Tonight the Superintendent had an hour on stage all to himself to describe for us what he believes the state of the schools is. He, of course, took no questions from the few dozen citizens who bothered to attend.
In his never-ending “transformation” drumbeat, he continued to claim that our students, as the Times reports, “have to be prepared to deal with questions we can’t even imagine today.”
Like all sales people who are trying to push off on the public a product they know to be substandard, Wardynski’s words sound good until you actually take a minute to think about what he’s saying.
Let me ask you, what exactly is the purpose of education if not to prepare students to deal with questions we can’t even imagine today? He truly does seem to be of the opinion that he is the first person to ever think of this.
Astonishing isn’t it?
And again, like a sales person hawking a lemon, he used statistics from the first nine weeks of school to again push his agenda that computers in the classroom have eliminated every discipline across the district.
In-school suspensions were down 42 percent in the first nine weeks of school, Wardynski said. Out-of-school suspensions were down 49 percent and total suspensions were down 45 percent.
I wonder, does he think that we don’t know that we’re actually in the fourth and final nine weeks of the school year? Hey, Dr. Wardynski, these statistics weren’t believable the first time you were pushing them. There even less believable now.
If you actually care about the state of the schools, here’s a suggestion: quit listening to the superintendent’s snake oil pitch, and try visiting any one of the schools in the district.
Look in the eyes of the teachers, and you’ll know the state of the schools.
Look in the eyes of the support staff, and you’ll know the state of the schools
Look in the eyes of the students, you know the entire reason the schools exist, and you’ll know the state of the schools.
Or if you are just a numbers guy, as the superintendent likes to call himself, try these on for size.
Since September 2012, 191 people have voluntarily left their positions with this district.
That number, by the way, includes the Elementary Teacher of the Year.
And the time when most people make a decision to leave a school system is still in front of us. That number will easily double by the time August rolls around because of one simple fact: everyone who can get out is getting out.
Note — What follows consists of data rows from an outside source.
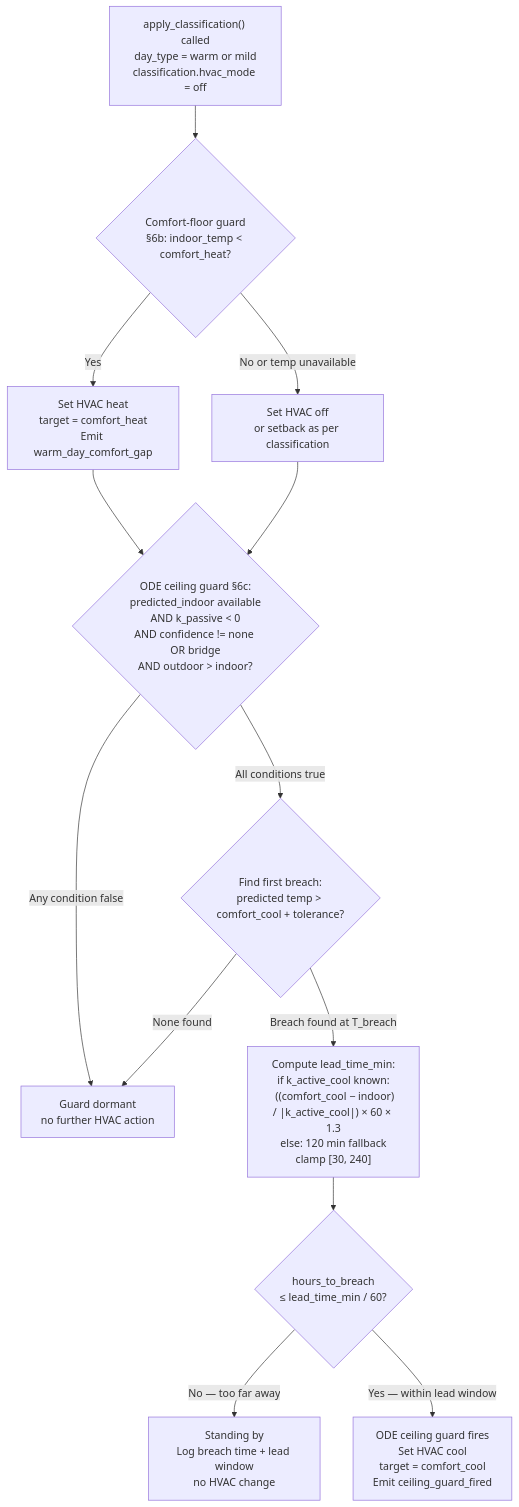
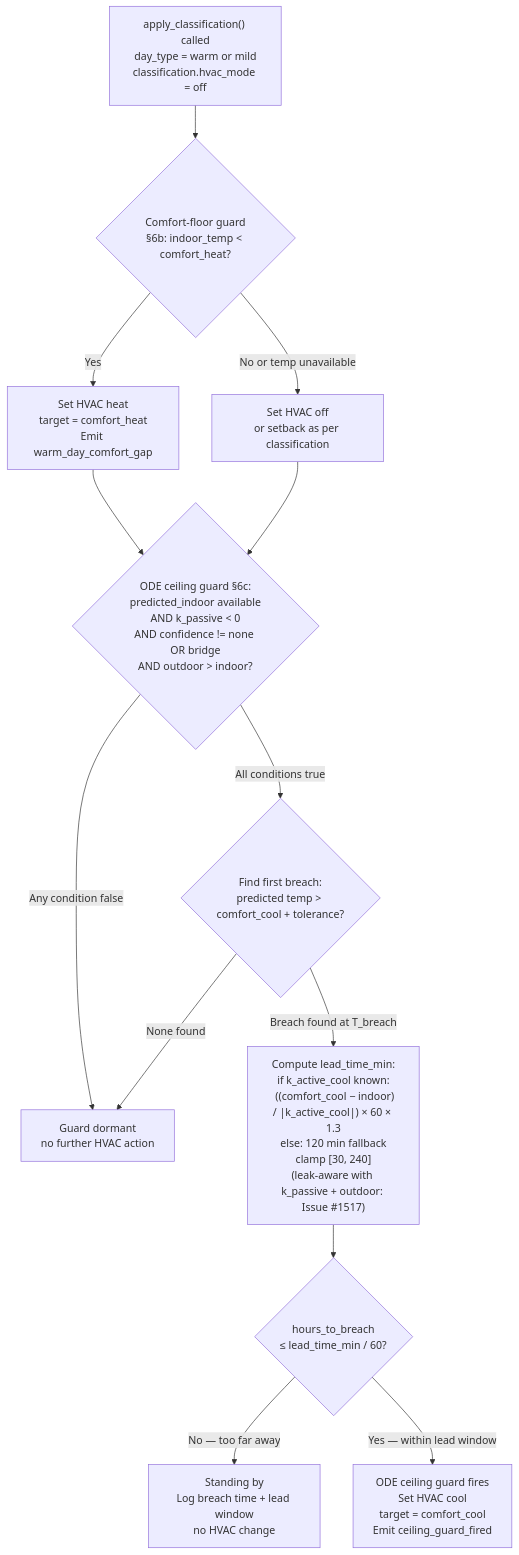
One commit to gunkl/ClimateAdvisor changed diagram 18 of 22 in docs/07-AUTOMATION-FLOWCHART.md. Above: the diagram before and after it, drawn with Mermaid. The commit also changed 16 other files, not shown here.

Commit message:
Fix #1517: pre-heat, pre-cool and the TOU bank lead allows for the house leaking toward outdoor

````diff
--- a/docs/07-AUTOMATION-FLOWCHART.md
+++ b/docs/07-AUTOMATION-FLOWCHART.md
@@ -607,15 +607,15 @@
 ```mermaid
 flowchart TD
     A["apply_classification() called\nday_type = warm or mild\nclassification.hvac_mode = off"] --> B{Comfort-floor guard\n§6b: indoor_temp < comfort_heat?}
     B -->|Yes| C[Set HVAC heat\ntarget = comfort_heat\nEmit warm_day_comfort_gap]
     B -->|No or temp unavailable| E[Set HVAC off\nor setback as per classification]
     C --> D
     E --> D
     D{ODE ceiling guard §6c:\npredicted_indoor available\nAND k_passive < 0\nAND confidence != none OR bridge\nAND outdoor > indoor?} -->|Any condition false| Z[Guard dormant\nno further HVAC action]
     D -->|All conditions true| F{Find first breach:\npredicted temp > comfort_cool + tolerance?}
     F -->|None found| Z
-    F -->|Breach found at T_breach| G["Compute lead_time_min:\nif k_active_cool known:\n  ((comfort_cool − indoor) / |k_active_cool|) × 60 × 1.3\nelse: 120 min fallback\nclamp [30, 240]"]
+    F -->|Breach found at T_breach| G["Compute lead_time_min:\nif k_active_cool known:\n  ((comfort_cool − indoor) / |k_active_cool|) × 60 × 1.3\nelse: 120 min fallback\nclamp [30, 240]\n(leak-aware with k_passive + outdoor: Issue #1517)"]
     G --> H{"hours_to_breach\n≤ lead_time_min / 60?"}
     H -->|No — too far away| I[Standing by\nLog breach time + lead window\nno HVAC change]
     H -->|Yes — within lead window| J[ODE ceiling guard fires\nSet HVAC cool\ntarget = comfort_cool\nEmit ceiling_guard_fired]
 ```
````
There isn’t a single week when I don’t hear from another teacher who tells me that they’re looking for a job, any job, outside of Huntsville City Schools. And the teachers I’m hearing this from are among the best in the district.
If you want another number: in 2011 the district had an Average Daily Membership (ADM) of 23,155.80.
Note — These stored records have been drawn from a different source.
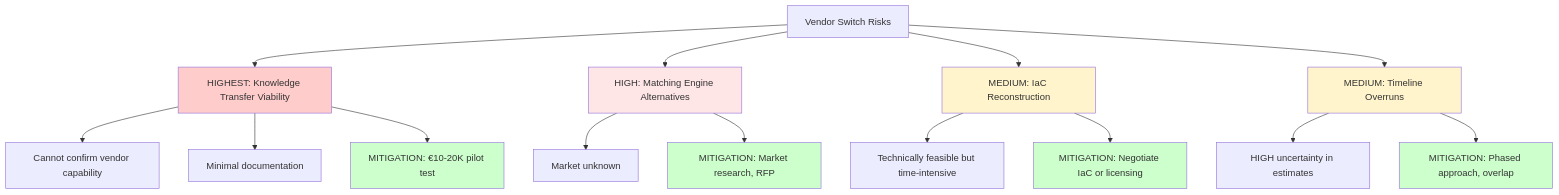
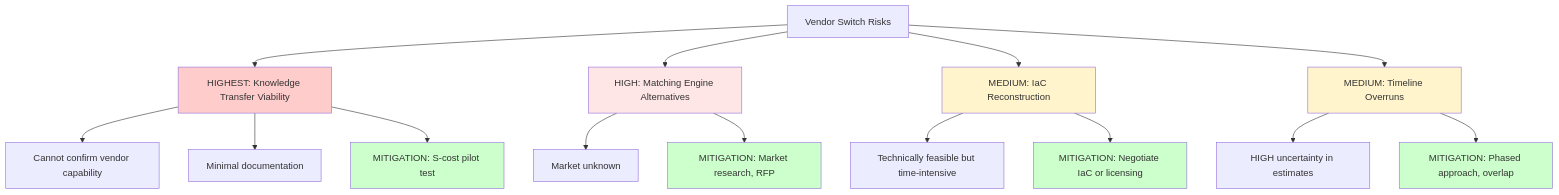
Before and after one commit to elbabass/audit_cisac: the fifth of 5 diagrams in docs/deliverables/first-restitution-2025-11-24/presentation/part5-vendor-lock-in.md, drawn with Mermaid. The commit also changed other lines of this file, not shown here.

````diff
--- a/docs/deliverables/first-restitution-2025-11-24/presentation/part5-vendor-lock-in.md
+++ b/docs/deliverables/first-restitution-2025-11-24/presentation/part5-vendor-lock-in.md
@@ -505,29 +671,29 @@
 ```mermaid
 graph TD
     A[Vendor Switch Risks] --> B[HIGHEST: Knowledge Transfer Viability]
     A --> C[HIGH: Matching Engine Alternatives]
     A --> D[MEDIUM: IaC Reconstruction]
     A --> E[MEDIUM: Timeline Overruns]
 
     B --> B1[Cannot confirm vendor capability]
     B --> B2[Minimal documentation]
-    B --> B3[MITIGATION: €10-20K pilot test]
+    B --> B3[MITIGATION: S-cost pilot test]
 
     C --> C1[Market unknown]
     C --> C2[MITIGATION: Market research, RFP]
 
     D --> D1[Technically feasible but time-intensive]
     D --> D2[MITIGATION: Negotiate IaC or licensing]
 
     E --> E1[HIGH uncertainty in estimates]
     E --> E2[MITIGATION: Phased approach, overlap]
 
     style B fill:#ffcccc
     style C fill:#ffe6e6
     style D fill:#fff4cc
     style E fill:#fff4cc
     style B3 fill:#ccffcc
     style C2 fill:#ccffcc
     style D2 fill:#ccffcc
     style E2 fill:#ccffcc
 ```
````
In 2012 that number fell to 23,140.35 despite a growing population. That’s a loss of a mere 15.45 ADM.
In 2013, however, that number fell to 22,811.10.
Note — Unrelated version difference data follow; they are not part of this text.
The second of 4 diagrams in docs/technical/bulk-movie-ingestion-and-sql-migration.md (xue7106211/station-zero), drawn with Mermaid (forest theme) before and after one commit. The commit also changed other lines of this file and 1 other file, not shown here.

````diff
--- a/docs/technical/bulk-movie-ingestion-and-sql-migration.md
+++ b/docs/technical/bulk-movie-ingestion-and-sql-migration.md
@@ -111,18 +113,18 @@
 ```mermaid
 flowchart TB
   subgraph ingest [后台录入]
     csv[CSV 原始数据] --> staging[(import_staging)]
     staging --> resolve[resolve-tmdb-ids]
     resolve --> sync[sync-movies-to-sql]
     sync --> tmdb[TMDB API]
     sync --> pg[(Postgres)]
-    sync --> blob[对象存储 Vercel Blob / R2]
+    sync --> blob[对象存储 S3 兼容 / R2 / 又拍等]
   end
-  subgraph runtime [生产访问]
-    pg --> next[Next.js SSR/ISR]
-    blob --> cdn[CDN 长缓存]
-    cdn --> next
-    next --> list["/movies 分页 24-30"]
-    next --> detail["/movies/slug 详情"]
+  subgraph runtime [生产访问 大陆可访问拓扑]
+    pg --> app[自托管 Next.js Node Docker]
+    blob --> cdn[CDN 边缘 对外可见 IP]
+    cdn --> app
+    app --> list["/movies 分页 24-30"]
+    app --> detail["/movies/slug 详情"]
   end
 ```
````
That’s a loss of 344.7 students since Wardynski started.
Anyone care to look at the enrollment figures of the private schools in this town?
Notice a trend? Heck, even the one school board member with school aged children has his kids in a private setting.
Wardynski flight, indeed.
The state of our schools is frightening, but no one at the Wardynski love fest talked about that.